Michael Myers, MD, a physician to physicians, urges any clinician who, worn out by COVID-19, has thoughts of leaving medicine to seek counseling first.
Patient Care recently spoke with Michael Myers, MD, an expert in physician mental health, about the unprecedented psychic and emotional challenges faced by front line clinicians caring for patients infected with the SARS-CoV-2 virus.
In this short video, Myers comments on clinicians who have been so deeply affected by the pandemic conditions -either emotionally or materially - that they are ready to leave practice.
Dr Myers, speaking from his clinician point-of-view, explains how important it is--and will be going forward--to engage in treatment the clinician who is ready to leave a practice or shut the doors, evaluate the individual for a nascent mental health issue such as major depression, treat any mental illness with medication and counseling and, when they are feeling better, revisit the desire to leave their life work behind.
The following transcript has been edited for clarity.
Patient Care. So, sort of on the flip side of that we hear and see a fair amount of talk about physicians saying. “This is it, I'm, I'm leaving medicine. It's been ruined for me.” And some feel abandoned, some feel victimized, as I said earlier, by patients who won't follow precautions; many smaller solo practice or small group practice physicians are actually having to close their doors. I guess this all may add up to my question about PTSD in the wake of the crisis, which is not anywhere near over. But, from what you’ve said, it sounds to me as though there's going to be a group that will that is resilient, that will move on from this and maybe weren't as deeply touched. But for those who were, what do we have to look forward to for them?
Michael F. Myers, MD Professor of Clinical Psychiatry, immediate past Vice-Chair of Education and Director of Training Department of Psychiatry & Behavioral Sciences , SUNY-Downstate Medical Center, Brooklyn, NY.
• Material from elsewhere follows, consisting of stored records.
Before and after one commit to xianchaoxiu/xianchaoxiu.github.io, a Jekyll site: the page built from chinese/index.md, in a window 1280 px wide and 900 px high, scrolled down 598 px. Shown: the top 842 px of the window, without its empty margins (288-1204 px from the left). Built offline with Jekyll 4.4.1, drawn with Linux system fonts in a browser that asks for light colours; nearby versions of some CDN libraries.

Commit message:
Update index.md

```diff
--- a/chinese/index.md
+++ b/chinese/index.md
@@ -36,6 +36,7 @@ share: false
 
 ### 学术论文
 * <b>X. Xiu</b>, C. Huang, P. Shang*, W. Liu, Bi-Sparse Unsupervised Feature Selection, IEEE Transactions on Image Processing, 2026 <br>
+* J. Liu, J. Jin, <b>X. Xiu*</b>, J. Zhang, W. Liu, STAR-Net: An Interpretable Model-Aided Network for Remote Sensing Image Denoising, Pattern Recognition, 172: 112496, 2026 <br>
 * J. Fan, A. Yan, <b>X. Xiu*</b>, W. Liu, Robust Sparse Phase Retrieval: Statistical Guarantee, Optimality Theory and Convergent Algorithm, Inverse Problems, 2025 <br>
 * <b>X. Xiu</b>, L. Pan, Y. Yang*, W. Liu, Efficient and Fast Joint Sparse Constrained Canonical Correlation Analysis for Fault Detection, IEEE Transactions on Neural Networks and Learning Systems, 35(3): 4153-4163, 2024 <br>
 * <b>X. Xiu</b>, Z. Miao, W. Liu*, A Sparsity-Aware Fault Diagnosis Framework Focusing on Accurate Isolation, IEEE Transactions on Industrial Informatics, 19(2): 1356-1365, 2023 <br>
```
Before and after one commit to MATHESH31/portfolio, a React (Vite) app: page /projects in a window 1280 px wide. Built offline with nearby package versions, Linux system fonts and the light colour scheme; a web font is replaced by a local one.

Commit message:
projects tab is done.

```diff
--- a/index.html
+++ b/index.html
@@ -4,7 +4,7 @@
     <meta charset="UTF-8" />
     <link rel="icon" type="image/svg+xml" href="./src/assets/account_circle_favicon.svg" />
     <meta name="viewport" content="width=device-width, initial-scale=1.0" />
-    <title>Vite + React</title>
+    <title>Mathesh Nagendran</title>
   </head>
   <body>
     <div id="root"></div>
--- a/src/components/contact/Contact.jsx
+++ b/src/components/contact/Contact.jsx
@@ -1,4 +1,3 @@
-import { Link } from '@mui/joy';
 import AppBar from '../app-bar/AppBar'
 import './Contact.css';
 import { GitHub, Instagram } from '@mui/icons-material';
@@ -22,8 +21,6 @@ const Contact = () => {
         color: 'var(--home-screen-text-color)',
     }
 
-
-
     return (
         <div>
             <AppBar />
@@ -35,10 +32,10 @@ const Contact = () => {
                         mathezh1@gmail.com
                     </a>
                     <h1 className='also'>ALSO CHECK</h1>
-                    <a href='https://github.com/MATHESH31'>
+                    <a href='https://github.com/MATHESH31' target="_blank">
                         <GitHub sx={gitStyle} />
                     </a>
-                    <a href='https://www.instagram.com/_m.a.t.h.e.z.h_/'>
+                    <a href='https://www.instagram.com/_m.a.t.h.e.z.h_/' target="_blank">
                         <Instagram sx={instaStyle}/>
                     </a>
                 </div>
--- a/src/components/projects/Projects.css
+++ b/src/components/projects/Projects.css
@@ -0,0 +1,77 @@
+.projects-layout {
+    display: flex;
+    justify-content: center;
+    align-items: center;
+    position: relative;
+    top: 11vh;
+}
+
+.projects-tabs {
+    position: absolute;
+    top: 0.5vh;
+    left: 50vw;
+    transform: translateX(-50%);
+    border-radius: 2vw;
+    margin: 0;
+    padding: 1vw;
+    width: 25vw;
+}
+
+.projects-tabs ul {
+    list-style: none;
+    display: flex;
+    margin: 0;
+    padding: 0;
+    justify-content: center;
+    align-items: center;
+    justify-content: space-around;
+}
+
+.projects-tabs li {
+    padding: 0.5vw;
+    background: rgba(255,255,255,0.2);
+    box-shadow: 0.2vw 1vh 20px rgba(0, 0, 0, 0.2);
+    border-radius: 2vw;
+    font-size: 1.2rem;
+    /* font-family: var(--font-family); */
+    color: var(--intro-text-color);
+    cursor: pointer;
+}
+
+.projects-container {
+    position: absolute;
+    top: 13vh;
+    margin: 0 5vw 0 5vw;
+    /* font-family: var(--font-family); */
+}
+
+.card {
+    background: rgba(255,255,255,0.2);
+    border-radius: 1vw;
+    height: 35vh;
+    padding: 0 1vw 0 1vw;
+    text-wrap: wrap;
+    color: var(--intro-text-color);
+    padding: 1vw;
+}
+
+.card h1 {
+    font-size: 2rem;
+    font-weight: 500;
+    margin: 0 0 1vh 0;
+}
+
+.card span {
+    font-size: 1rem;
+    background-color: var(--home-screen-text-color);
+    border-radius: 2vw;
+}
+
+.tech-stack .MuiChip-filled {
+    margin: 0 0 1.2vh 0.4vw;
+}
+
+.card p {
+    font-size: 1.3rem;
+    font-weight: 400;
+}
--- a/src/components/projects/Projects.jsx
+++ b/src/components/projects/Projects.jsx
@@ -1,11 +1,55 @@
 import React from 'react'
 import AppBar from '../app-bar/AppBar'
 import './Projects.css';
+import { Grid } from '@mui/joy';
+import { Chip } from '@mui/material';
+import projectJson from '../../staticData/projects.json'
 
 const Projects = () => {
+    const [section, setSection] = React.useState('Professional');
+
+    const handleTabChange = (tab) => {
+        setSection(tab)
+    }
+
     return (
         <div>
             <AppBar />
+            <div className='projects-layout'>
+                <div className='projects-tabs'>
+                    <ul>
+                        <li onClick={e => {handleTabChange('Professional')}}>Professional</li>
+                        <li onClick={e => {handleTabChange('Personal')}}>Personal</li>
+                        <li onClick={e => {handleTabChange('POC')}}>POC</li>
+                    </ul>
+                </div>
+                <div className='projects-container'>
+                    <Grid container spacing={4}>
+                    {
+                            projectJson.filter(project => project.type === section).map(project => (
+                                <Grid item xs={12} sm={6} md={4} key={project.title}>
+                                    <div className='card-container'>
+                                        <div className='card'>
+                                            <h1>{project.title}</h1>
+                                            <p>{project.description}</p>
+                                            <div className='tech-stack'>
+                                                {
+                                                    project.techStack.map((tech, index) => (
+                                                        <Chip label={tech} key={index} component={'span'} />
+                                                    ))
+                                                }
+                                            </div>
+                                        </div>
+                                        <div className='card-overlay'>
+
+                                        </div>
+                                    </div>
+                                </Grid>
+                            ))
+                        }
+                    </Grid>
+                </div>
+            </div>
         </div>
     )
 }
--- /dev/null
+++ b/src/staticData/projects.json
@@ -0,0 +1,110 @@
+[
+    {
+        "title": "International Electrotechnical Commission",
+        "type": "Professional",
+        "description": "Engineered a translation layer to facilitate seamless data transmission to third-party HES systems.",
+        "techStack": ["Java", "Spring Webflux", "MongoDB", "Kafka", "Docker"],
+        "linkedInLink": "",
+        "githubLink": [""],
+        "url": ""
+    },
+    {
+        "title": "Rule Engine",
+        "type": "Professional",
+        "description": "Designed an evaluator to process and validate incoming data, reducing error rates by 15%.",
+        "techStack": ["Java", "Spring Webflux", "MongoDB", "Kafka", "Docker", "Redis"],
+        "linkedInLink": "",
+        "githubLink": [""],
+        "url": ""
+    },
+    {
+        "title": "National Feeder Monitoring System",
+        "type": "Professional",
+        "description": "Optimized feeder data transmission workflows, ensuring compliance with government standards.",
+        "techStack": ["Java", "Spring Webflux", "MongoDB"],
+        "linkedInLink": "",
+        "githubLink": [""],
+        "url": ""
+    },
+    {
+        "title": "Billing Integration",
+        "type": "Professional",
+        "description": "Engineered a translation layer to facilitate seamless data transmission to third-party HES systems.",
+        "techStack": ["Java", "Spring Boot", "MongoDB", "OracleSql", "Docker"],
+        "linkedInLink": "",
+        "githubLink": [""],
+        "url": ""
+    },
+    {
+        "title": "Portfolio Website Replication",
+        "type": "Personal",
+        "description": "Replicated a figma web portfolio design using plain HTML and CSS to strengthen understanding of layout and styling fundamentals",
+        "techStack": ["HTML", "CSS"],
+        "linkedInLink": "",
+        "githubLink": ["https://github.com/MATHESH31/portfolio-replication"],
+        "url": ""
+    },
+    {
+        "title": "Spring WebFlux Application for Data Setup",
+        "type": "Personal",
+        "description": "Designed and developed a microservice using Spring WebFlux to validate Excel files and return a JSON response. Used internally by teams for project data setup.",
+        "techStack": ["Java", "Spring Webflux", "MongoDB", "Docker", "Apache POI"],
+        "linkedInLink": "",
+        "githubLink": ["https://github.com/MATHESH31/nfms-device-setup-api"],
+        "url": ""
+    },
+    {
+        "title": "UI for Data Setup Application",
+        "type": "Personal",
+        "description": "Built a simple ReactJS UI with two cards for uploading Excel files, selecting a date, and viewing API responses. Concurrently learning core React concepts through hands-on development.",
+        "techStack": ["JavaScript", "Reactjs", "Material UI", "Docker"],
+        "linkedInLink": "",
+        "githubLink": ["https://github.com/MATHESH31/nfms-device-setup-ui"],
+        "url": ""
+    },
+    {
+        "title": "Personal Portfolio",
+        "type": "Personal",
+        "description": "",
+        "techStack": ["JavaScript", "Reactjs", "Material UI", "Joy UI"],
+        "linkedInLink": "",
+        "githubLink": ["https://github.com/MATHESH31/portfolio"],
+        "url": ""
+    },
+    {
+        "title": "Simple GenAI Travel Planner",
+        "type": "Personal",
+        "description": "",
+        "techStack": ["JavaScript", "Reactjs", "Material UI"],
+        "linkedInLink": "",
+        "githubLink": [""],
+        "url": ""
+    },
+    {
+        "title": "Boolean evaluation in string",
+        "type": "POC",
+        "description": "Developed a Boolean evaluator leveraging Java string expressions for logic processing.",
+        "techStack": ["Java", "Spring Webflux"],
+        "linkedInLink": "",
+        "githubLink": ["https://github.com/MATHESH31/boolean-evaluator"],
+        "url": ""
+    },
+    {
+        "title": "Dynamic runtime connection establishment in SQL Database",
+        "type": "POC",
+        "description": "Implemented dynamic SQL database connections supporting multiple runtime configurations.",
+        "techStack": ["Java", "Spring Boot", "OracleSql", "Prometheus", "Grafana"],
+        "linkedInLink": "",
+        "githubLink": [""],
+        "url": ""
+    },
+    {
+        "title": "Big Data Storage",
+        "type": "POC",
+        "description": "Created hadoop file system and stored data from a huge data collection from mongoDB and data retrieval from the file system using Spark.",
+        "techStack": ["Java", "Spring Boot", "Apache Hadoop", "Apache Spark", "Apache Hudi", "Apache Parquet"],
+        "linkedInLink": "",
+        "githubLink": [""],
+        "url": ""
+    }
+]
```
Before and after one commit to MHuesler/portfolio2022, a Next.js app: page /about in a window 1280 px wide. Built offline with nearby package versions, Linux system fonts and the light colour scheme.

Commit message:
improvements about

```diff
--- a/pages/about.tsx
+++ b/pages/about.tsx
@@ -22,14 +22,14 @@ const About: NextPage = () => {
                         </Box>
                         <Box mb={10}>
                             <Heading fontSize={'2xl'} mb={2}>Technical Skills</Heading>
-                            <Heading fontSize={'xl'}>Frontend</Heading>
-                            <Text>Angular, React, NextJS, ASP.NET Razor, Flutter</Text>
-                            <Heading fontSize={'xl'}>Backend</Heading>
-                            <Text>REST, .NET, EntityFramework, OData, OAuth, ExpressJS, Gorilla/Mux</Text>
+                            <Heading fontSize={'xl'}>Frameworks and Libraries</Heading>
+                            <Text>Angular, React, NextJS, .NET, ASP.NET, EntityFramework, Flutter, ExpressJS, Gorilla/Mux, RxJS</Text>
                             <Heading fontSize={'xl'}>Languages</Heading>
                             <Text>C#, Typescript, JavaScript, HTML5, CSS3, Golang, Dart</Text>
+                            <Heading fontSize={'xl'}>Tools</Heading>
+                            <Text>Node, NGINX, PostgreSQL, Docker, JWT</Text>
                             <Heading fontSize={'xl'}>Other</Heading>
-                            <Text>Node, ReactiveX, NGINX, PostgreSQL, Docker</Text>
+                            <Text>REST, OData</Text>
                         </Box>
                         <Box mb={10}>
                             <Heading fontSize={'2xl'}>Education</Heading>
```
Myers. Well, what I would suggest in a situation like that, and I'm, now I've got my clinician cap on, because when I was in private practice, it wasn't unusual for me at all to have a new patient come in and describe exactly sort of what you were saying; it was before the pandemic, but, in a sense, they’re sort of saying, “Should I give it all up? I feel like I need to, I want to,” etc, etc. And it became my job to help them sort that up. Because what I wanted to make sure, of course, was that they weren't perhaps, maybe slipping into what we call a clinical depression, a major depression, or some other type of illness that was contributing to the way they were feeling. So, in other words, when and if that was the case, and we successfully treated it, then their vision and their outlook was quite different. They say, “You know, now that I'm feeling better, I've got my mojo back. Yes, yes, my work is stressful, but I don't think I need, I don't think I need to leave it, or I don't think I need to retire completely. I think I need to make some changes, because so much of this, I think, got me into trouble in the first place. But I'm going to I'm going to, I'm going to have a second look at that,” that sort of thing.
I would suggest that anybody who's considering that would you know, there are physician coaches out there, they also assist with something like that. And because this is often the person's life work, and they want to make sure that if they are going to…others are very clear. They feel they feel done, you know, “I’ve given many years to this, I'm going to retire early and I’m going to become a farmer.”